▶ _TASK OBJECTIVE_
Each line below that holds the word "Straight" counts once. Say how many such lines there are, and no more.

-- RECORDS SHOWN follows --

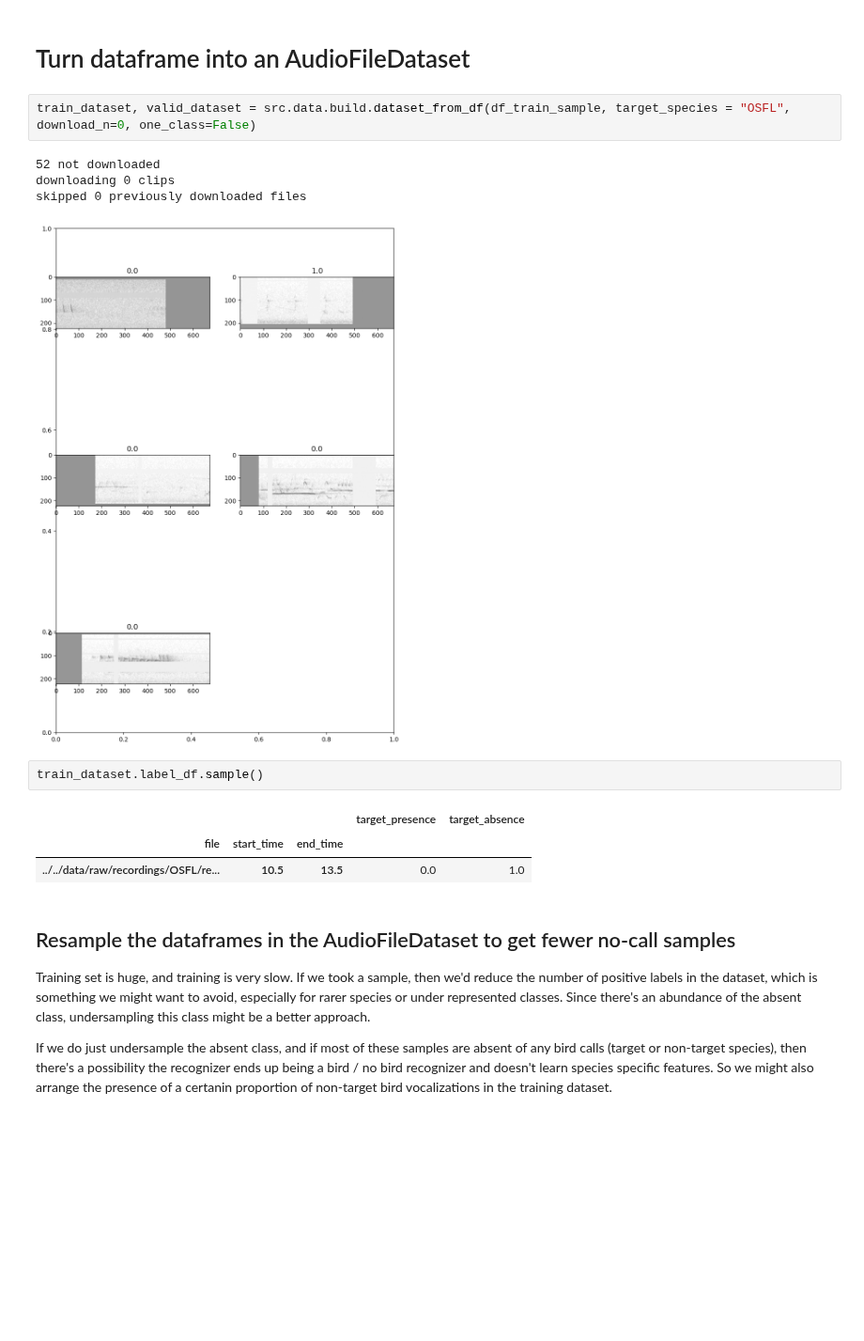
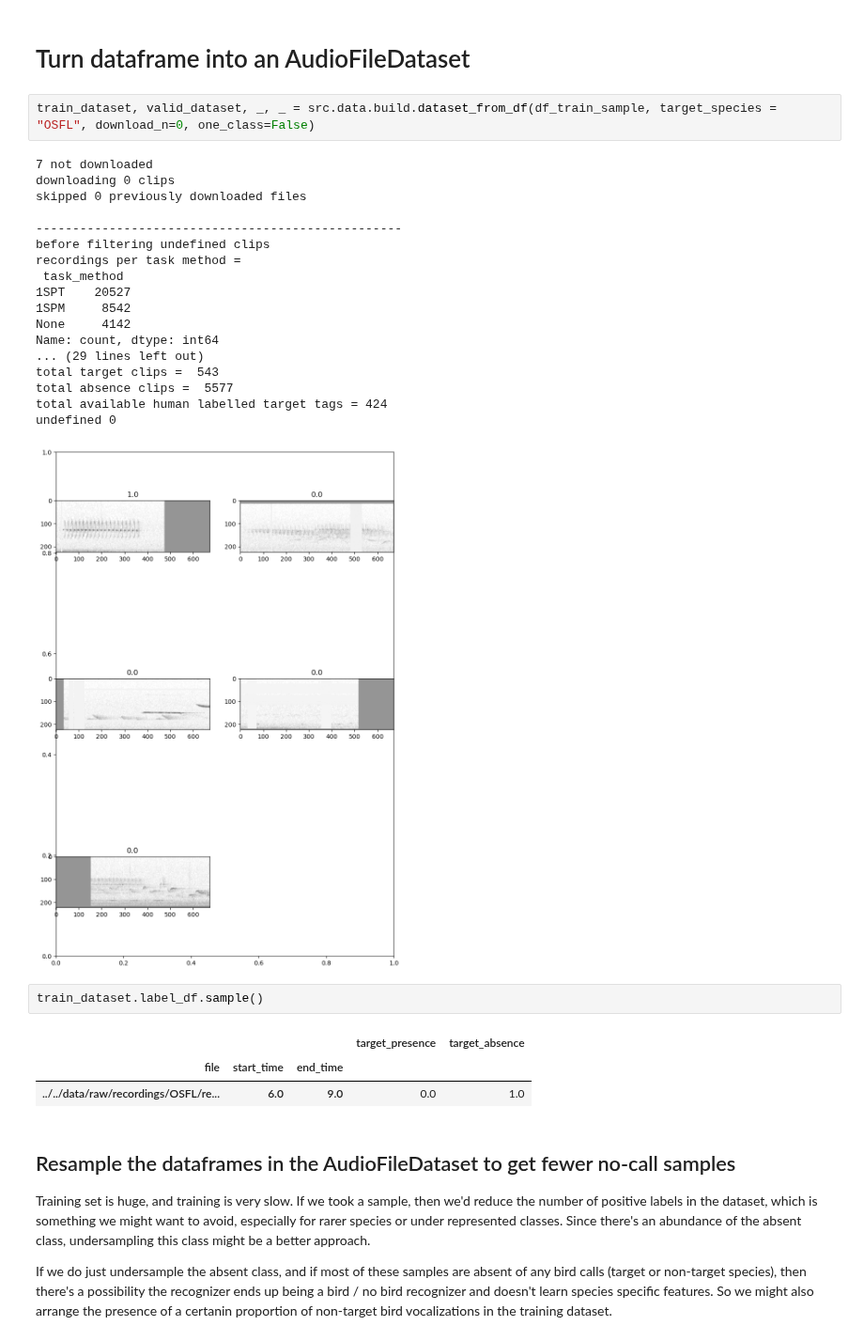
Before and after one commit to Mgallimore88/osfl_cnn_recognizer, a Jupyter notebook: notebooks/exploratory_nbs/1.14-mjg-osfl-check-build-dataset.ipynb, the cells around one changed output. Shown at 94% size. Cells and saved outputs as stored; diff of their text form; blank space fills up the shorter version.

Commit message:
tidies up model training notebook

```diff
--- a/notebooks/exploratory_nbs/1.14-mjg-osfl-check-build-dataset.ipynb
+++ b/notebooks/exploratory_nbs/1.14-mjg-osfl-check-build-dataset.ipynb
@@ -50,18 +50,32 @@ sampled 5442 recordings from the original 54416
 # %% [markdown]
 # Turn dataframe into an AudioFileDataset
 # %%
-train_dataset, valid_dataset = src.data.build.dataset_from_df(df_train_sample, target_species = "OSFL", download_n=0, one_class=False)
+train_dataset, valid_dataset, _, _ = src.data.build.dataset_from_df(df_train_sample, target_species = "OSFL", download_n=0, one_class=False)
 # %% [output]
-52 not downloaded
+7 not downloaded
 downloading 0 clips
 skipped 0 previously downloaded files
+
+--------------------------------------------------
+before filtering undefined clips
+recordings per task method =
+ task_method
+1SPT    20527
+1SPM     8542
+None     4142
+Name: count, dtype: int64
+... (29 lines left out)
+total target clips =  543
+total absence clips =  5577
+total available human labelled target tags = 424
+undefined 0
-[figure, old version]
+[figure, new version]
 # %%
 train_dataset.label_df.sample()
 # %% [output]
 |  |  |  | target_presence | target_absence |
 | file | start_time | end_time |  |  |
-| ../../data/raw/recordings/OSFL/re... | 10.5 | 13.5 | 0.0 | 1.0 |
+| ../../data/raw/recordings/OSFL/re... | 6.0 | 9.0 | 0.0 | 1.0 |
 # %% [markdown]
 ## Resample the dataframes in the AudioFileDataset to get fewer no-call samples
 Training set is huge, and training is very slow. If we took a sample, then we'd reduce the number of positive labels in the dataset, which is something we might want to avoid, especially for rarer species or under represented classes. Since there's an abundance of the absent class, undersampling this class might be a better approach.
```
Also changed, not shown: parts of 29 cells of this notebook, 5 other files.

-- RECORDS SHOWN concluded --
-- RECORDS SHOWN follows --

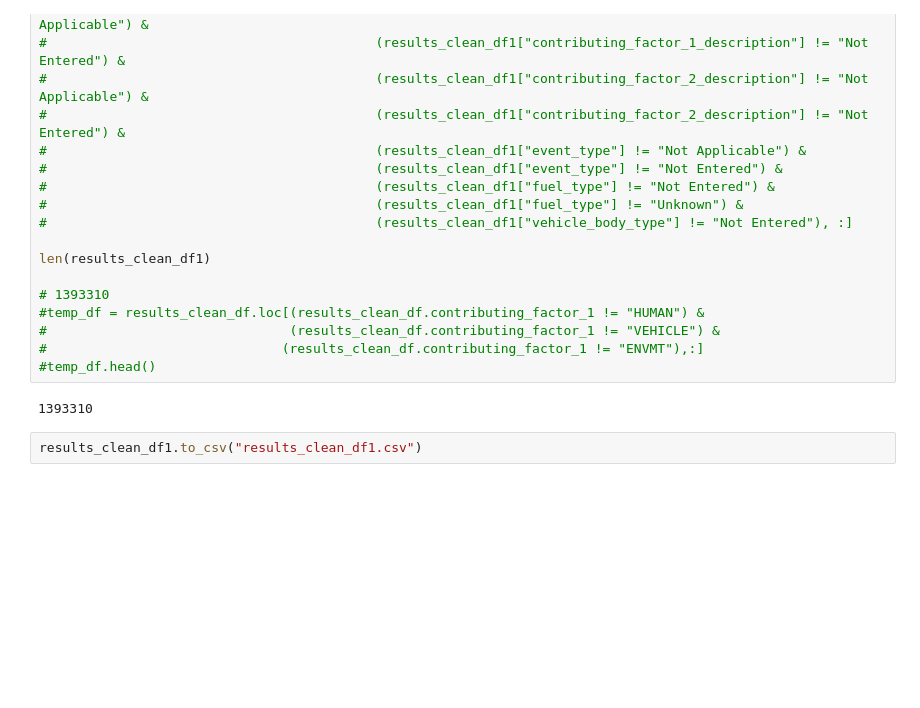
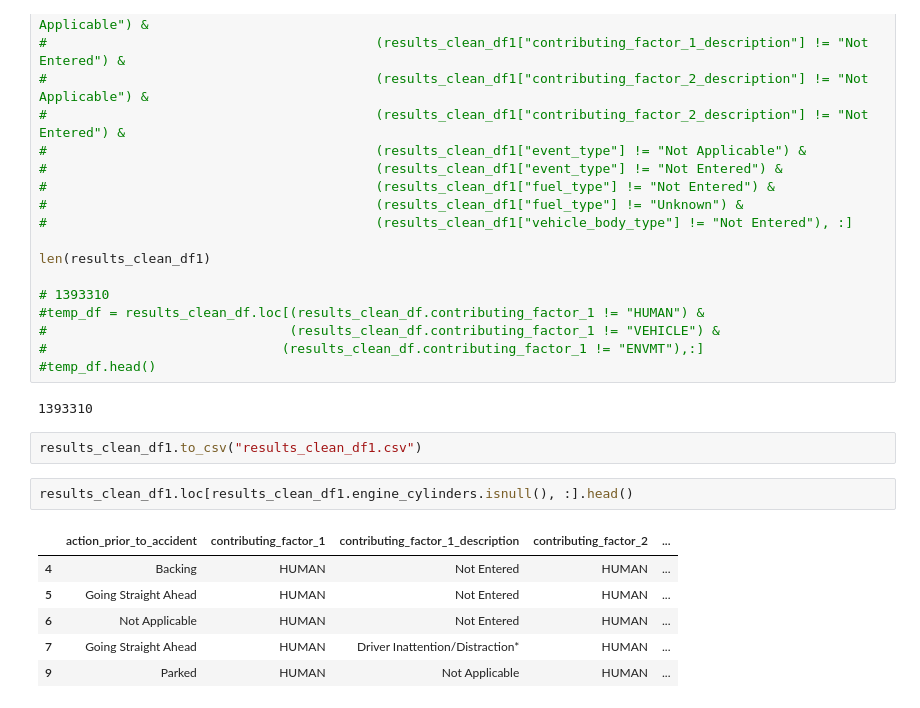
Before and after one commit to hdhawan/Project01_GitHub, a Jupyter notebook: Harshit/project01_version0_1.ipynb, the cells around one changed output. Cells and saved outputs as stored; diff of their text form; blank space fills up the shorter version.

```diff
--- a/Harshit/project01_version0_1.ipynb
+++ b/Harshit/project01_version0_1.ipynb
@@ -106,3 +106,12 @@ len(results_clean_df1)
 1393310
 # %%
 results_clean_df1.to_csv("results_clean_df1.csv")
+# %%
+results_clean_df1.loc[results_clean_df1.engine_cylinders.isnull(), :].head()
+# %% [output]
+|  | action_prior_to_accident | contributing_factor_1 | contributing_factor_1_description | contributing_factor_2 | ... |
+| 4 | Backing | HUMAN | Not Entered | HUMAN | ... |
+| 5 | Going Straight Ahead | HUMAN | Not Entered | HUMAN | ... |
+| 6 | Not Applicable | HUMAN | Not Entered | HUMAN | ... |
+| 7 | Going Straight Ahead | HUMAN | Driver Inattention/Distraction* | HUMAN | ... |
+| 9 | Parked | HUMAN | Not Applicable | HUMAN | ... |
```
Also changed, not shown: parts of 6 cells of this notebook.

-- RECORDS SHOWN concluded --

▶ _SOLUTION_
2